Martin (1992: 198-9):
It remains to consider concessive relations, which will be taken here as crossclassifying manner, consequence, condition and purpose rather than as a fifth consequential category. The reason for this is that concessives function as a kind of "anti-modulation", cancelling the potentiality or obligation which would otherwise enable or determine the consequential relation between events.
The opposition is illustrated for manner relations in [4:79] and [4:80]; in [4:79] entering the right shows was enough to win, but in [4:80] the enablement is cancelled — entering the right shows was not sufficient to win.
MANNER[4:79] By entering the right shows,we won.
MANNER/CONCESSION[4:80] Even by entering the right shows,we didn't win.
 In SFL theory, the logical relation of concession is a type of condition, with the logical meaning of if P then contrary to expectation Q. As such, it does not cross-classify the other enhancement relations, as demonstrated more fully in tomorrow's posting.
 This confuses the logical relation of concessive condition with the interpersonal system of modality.
 This confuses interpersonal modality ("enablement") with sufficient conditions — here contrasted with insufficient conditions rather than necessary conditions.
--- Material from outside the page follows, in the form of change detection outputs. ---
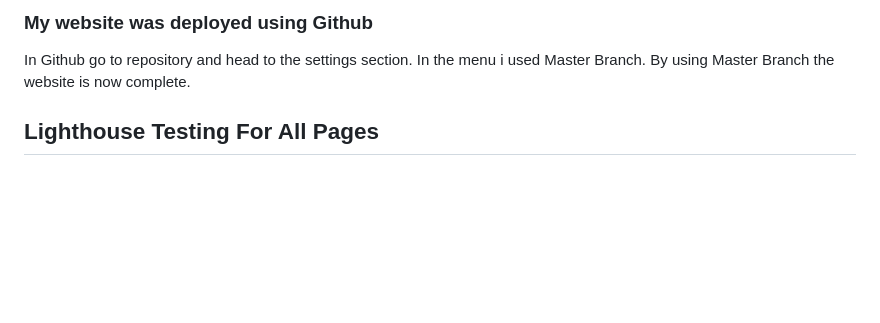
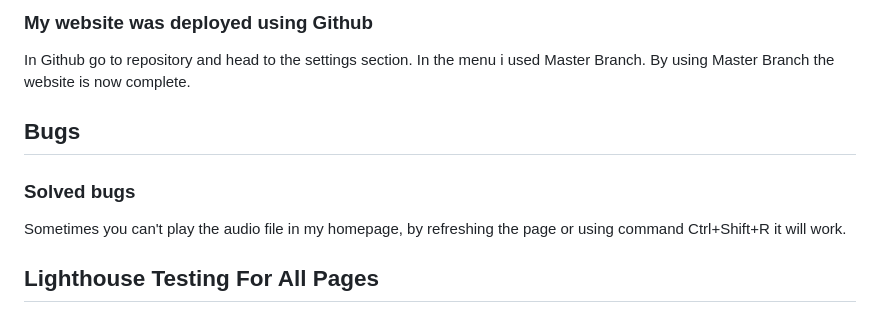
Before and after one commit to Oscar5p/Project1-The-Friendly-Pub, a Markdown page: README.md, the part around the change. Drawn GitHub-style; blank space fills up the shorter version.

Commit message:
Update README.md
adding bugs and testing section

```diff
--- a/README.md
+++ b/README.md
@@ -49,6 +49,12 @@ In Github go to repository and head to the settings section.
 In the menu i used Master Branch.
 By using Master Branch the website is now complete.
 
+
+## Bugs
+### Solved bugs
+Sometimes you can't play the audio file in my homepage, by refreshing the page or using command Ctrl+Shift+R it will work.
+
+
 ## Lighthouse Testing For All Pages
 
 ### Regsiter Page
```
 The logical relation here does not involve manner: means — N is by means of M. A manner agnate would be we didn't win by means of entering the right shows. The logical relation here is simply condition: concessive as in we didn't win even though we entered the right shows.